What is needed. Take every line from the entries below that includes the word "Math" and copy it.

_ _ _ _ _

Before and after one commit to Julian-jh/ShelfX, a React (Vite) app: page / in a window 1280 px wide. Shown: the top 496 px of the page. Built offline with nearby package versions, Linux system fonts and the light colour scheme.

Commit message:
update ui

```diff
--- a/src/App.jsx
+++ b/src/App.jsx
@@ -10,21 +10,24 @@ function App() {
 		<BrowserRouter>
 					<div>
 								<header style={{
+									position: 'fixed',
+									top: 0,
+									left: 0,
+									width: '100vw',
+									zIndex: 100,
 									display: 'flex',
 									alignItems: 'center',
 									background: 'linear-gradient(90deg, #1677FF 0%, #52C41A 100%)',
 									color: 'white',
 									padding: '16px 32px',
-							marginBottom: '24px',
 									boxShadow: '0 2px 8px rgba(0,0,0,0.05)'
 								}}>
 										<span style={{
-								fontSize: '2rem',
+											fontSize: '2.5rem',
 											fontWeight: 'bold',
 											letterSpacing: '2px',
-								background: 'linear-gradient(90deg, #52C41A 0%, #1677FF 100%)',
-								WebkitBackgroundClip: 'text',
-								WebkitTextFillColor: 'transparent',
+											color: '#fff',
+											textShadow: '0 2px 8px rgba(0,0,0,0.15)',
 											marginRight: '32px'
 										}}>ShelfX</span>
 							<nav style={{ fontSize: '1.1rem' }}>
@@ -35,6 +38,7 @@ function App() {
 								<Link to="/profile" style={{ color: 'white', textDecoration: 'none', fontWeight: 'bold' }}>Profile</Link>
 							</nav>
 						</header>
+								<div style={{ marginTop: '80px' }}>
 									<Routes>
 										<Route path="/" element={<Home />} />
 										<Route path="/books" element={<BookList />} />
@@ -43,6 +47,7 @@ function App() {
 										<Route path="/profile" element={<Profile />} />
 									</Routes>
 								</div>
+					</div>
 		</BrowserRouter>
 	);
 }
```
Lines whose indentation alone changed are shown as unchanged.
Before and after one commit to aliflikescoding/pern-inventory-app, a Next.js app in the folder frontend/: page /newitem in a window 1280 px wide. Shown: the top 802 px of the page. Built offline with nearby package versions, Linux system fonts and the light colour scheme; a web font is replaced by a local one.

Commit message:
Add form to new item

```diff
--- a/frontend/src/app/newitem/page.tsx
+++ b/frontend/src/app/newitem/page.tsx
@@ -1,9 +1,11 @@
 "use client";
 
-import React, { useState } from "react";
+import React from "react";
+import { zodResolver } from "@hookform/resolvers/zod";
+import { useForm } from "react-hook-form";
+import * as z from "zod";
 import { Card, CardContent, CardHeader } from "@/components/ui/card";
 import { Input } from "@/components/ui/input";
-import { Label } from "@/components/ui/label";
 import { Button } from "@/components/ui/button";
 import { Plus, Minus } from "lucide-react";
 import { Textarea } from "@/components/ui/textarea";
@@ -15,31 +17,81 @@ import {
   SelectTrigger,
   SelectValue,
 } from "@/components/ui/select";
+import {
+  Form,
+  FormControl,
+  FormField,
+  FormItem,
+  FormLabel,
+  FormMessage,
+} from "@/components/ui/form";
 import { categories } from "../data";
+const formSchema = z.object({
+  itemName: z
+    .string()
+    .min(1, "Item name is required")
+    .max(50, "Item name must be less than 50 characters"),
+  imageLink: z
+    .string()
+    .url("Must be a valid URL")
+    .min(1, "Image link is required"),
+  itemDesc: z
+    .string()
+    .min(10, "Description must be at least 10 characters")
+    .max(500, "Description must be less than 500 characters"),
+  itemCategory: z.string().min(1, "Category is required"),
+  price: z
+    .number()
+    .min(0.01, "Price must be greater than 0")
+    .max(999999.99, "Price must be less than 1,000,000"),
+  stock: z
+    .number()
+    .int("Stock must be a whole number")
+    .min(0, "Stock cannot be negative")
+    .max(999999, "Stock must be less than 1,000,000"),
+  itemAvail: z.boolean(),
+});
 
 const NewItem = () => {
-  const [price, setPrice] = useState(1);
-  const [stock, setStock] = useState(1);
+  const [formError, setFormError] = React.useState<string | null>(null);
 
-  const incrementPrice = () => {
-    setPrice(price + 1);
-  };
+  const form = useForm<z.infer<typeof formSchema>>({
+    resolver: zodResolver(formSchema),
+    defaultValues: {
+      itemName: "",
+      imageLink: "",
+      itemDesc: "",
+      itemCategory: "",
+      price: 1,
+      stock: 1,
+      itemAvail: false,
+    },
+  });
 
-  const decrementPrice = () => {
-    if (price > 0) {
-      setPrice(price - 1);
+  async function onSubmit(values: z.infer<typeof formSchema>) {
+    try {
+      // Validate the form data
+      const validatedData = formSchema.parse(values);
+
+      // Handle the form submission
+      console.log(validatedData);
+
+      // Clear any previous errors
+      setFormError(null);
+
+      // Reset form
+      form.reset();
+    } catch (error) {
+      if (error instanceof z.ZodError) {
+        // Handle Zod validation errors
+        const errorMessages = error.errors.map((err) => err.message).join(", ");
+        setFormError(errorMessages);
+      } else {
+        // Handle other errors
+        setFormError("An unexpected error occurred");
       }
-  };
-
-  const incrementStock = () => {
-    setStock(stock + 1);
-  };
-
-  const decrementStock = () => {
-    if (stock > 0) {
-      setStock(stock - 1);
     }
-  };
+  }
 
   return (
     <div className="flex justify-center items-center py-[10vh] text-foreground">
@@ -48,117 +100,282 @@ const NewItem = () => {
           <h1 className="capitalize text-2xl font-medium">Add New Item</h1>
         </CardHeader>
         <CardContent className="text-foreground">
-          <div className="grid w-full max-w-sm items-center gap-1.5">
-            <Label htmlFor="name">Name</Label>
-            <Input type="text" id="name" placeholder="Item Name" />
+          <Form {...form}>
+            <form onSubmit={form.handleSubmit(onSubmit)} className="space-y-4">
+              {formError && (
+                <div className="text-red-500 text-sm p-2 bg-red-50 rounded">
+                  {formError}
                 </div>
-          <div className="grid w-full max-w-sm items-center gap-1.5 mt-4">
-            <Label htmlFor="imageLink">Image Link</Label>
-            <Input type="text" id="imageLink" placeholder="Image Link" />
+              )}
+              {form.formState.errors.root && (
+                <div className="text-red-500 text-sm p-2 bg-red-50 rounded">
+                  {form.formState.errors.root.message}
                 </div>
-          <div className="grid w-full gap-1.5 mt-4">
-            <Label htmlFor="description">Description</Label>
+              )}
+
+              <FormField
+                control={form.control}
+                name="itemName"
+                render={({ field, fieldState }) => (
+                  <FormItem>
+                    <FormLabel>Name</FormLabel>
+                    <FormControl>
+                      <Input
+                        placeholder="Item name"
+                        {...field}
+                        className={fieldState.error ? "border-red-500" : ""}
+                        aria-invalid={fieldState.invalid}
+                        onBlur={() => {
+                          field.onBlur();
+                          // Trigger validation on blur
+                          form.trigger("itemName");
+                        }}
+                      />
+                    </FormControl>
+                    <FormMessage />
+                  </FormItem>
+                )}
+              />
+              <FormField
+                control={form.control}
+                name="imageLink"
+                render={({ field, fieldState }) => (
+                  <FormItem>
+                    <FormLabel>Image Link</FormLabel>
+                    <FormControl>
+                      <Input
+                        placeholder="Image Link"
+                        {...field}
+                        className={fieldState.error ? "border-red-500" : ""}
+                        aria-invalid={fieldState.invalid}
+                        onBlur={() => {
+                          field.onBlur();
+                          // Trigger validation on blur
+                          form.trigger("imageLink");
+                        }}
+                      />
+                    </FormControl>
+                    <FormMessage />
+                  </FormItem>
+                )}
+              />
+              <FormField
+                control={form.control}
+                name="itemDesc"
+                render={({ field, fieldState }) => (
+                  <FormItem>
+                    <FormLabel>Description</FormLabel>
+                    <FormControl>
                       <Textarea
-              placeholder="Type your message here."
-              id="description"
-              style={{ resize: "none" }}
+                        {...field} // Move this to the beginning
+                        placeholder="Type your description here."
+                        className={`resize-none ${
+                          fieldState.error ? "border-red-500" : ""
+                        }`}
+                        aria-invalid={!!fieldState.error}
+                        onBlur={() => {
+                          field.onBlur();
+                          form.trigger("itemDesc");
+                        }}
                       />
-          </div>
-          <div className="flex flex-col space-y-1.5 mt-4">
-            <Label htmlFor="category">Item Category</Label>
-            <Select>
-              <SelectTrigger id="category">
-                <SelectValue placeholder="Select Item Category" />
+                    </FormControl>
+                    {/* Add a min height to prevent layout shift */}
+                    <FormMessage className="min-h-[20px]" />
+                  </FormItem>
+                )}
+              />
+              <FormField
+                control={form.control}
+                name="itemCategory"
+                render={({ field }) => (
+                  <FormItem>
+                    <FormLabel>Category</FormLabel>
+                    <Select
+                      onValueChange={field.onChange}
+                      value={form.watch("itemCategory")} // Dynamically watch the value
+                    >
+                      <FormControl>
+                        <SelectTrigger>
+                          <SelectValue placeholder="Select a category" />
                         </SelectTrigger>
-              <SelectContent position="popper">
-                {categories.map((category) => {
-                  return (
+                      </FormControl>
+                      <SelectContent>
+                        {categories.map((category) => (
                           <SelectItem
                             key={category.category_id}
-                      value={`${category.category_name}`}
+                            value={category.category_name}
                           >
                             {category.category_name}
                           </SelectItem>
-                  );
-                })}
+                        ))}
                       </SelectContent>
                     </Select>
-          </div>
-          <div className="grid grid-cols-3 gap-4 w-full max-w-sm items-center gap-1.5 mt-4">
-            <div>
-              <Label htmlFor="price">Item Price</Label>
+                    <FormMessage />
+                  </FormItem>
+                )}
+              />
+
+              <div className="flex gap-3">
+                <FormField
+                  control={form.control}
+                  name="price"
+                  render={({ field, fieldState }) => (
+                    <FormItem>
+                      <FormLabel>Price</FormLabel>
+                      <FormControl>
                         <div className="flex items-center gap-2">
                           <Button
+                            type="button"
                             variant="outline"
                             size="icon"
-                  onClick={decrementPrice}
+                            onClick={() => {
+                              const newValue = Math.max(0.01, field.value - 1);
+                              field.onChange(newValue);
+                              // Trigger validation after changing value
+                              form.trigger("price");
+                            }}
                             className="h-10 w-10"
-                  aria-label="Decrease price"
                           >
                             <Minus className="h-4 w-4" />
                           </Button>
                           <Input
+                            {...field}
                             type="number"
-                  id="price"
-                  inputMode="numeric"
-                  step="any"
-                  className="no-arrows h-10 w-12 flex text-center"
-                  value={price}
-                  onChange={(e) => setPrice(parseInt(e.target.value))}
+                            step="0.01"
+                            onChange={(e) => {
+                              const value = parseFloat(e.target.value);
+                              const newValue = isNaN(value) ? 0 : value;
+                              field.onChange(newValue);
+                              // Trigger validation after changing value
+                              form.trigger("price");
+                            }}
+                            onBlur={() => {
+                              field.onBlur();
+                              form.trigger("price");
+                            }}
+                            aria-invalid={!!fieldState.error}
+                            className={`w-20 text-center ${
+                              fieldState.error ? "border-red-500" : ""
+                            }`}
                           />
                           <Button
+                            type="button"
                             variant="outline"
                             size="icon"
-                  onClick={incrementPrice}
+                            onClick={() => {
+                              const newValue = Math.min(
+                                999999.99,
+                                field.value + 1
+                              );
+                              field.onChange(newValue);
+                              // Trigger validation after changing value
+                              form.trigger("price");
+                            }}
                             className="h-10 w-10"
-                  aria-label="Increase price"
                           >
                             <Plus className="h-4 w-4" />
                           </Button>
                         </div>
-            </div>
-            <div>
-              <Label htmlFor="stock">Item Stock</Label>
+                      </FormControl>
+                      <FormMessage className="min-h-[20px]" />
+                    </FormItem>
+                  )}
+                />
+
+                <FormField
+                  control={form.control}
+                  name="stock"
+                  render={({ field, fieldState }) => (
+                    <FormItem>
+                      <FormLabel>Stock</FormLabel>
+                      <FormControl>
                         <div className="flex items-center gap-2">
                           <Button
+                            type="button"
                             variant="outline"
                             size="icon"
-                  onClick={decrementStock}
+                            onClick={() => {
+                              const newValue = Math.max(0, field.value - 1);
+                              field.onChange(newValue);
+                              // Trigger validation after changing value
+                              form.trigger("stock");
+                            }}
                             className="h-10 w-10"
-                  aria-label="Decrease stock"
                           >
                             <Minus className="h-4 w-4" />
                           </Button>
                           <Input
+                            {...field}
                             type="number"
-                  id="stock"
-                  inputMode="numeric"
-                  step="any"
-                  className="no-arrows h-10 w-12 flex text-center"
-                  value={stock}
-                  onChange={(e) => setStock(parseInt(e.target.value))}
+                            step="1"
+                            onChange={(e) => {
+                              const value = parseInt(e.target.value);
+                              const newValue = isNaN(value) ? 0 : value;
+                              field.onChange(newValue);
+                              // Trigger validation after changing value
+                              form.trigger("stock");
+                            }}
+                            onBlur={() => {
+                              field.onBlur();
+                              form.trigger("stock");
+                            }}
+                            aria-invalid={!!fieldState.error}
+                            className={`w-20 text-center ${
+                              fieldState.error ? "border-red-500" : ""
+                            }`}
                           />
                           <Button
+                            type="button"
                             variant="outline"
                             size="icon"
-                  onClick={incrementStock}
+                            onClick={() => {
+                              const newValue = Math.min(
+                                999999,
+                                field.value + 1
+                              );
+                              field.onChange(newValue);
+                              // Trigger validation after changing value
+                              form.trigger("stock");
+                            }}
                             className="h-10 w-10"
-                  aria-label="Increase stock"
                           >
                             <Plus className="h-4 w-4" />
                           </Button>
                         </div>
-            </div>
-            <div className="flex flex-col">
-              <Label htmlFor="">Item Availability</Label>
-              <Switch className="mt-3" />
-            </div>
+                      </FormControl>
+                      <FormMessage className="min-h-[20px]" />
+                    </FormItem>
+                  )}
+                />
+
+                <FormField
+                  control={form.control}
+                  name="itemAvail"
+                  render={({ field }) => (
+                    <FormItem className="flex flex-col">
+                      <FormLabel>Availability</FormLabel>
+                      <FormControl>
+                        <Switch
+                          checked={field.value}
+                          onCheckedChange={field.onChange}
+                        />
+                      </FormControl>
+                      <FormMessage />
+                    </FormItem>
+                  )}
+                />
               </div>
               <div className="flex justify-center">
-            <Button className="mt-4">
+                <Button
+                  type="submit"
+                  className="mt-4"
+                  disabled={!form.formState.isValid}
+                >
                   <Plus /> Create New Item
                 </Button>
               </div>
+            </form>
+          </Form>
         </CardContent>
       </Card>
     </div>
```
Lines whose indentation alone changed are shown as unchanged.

_ _ _ _ _

Task response.
+                              const newValue = Math.max(0.01, field.value - 1);
+                              const newValue = Math.min(
+                              const newValue = Math.max(0, field.value - 1);
+                              const newValue = Math.min(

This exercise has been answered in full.